http://www.goldcoast.com.au/article/201 ... -news.html
Dog DNA proves Coast council wrong
Melinda Marshall | July 15th, 2010
Rangi Nikau and her children Deaze and Shylah Waikai await the return their dogs Whero and Mau which were seized by the Gold Coast City Council when it was thought they were pit bulls Picture: MICHAEL ROSS
A PUSH is on to use DNA testing to identify dangerous dog breeds after testing found two Gold Coast dogs on death row were not a restricted breed.
A Coomera family has been torn apart after the Gold Coast City Council identified their dogs as outlawed American pit bulls.
Rangi Nikau and her children were supposed to join husband and father Mete Waikai in Melbourne last month after the construction worker moved there to find work.
But they have stayed on the Coast while they wait to find out if their dogs, Whero and Mau, would be destroyed.
The council seized the dogs on May 19 and ordered them to be destroyed.
The family appealed against the decision and last week lodged DNA tests conducted by a private company to support their case.
The $299 tests by the Melbourne lab revealed that Whero was a golden retriever/Boston terrier cross and Mau was a Staffordshire bull terrier/boxer cross, which are both legal crossbreeds.

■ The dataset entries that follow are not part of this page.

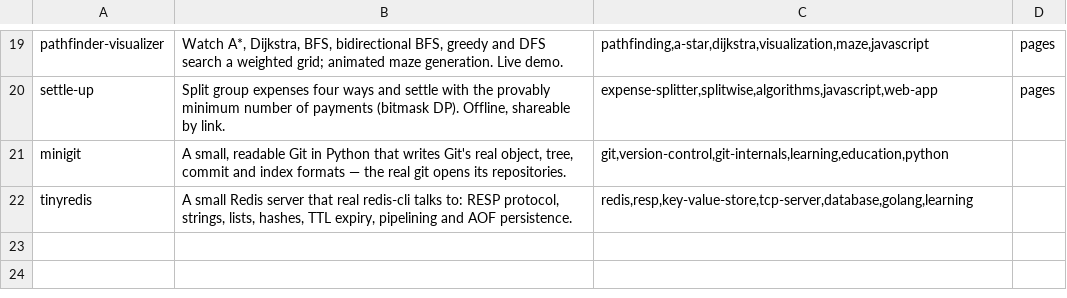
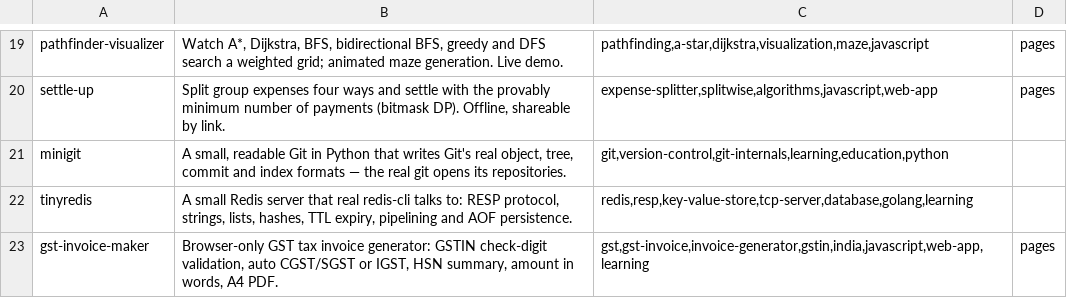
Before and after one commit to Sumitrcs/Sumitrcs, a TSV file: projects/projects.tsv, drawn as a sheet; only a part is shown, gaps mark what is left out.

Commit message:
Add gst-invoice-maker: GST tax invoices in the browser (#6)
GSTIN check-digit validation, automatic CGST/SGST or IGST from the place of supply, HSN summary, round-off, amount in words and per-FY invoice numbering. Money is handled in integer paise. Print-ready A4 output.

```diff
--- a/projects/projects.tsv
+++ b/projects/projects.tsv
@@ -22 +22,2 @@ minigit	A small, readable Git in Python that writes Git's real object, tree, com
 tinyredis	A small Redis server that real redis-cli talks to: RESP protocol, strings, lists, hashes, TTL expiry, pipelining and AOF persistence.	redis,resp,key-value-store,tcp-server,database,golang,learning	
+gst-invoice-maker	Browser-only GST tax invoice generator: GSTIN check-digit validation, auto CGST/SGST or IGST, HSN summary, amount in words, A4 PDF.	gst,gst-invoice,invoice-generator,gstin,india,javascript,web-app,learning	pages
```
Also changed, not shown: 18 other files.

Ms Nikau said the council should have to conduct DNA tests before seizing a dog, rather than relying on the 22-point visual marker test used to identify pit bulls.
"I felt deceived that they could just look at a dog and say that's an American pit bull without having any evidentiary support or documentation," she said.
She said the dogs were seized after neighbours rang the council when Mau got loose, but she said neither dog had ever attacked anyone.
Her children, Shylah, 9, and Deaze, 5, should have been starting the second semester of the school year in Melbourne, but instead have returned to their Gold Coast school.
"My two kids are asking me, 'Mum where are the dogs?' And I tell them they've just gone on a holiday," she said.
She said it was depressing to see the dogs locked up at the Coombabah pound, where she has visited them almost daily.
"I don't know if the council realise that dogs aren't dogs to us, they're more our family," she said.
A council spokesman confirmed the DNA tests had been received and the case would be processed within a fortnight.
The council's animal management boss Bob La Castra backed DNA testing in principle.
"I think there's a strong argument for us doing DNA tests because that's the only way to be 100 per cent sure," he said.
"Unless there's a reason why we shouldn't, then that should be looked at very seriously."
He said there could be a case for compensation.
"If we find that the DNA testing shows that these dogs are not a banned breed, then I certainly think that council needs to look very, very closely at any cost that's been incurred by the owners," he said.
"The other side of the coin is we've got a duty and we could be seen as being negligent if we don't act on what our officers are trained to identify (by seizing the dogs)."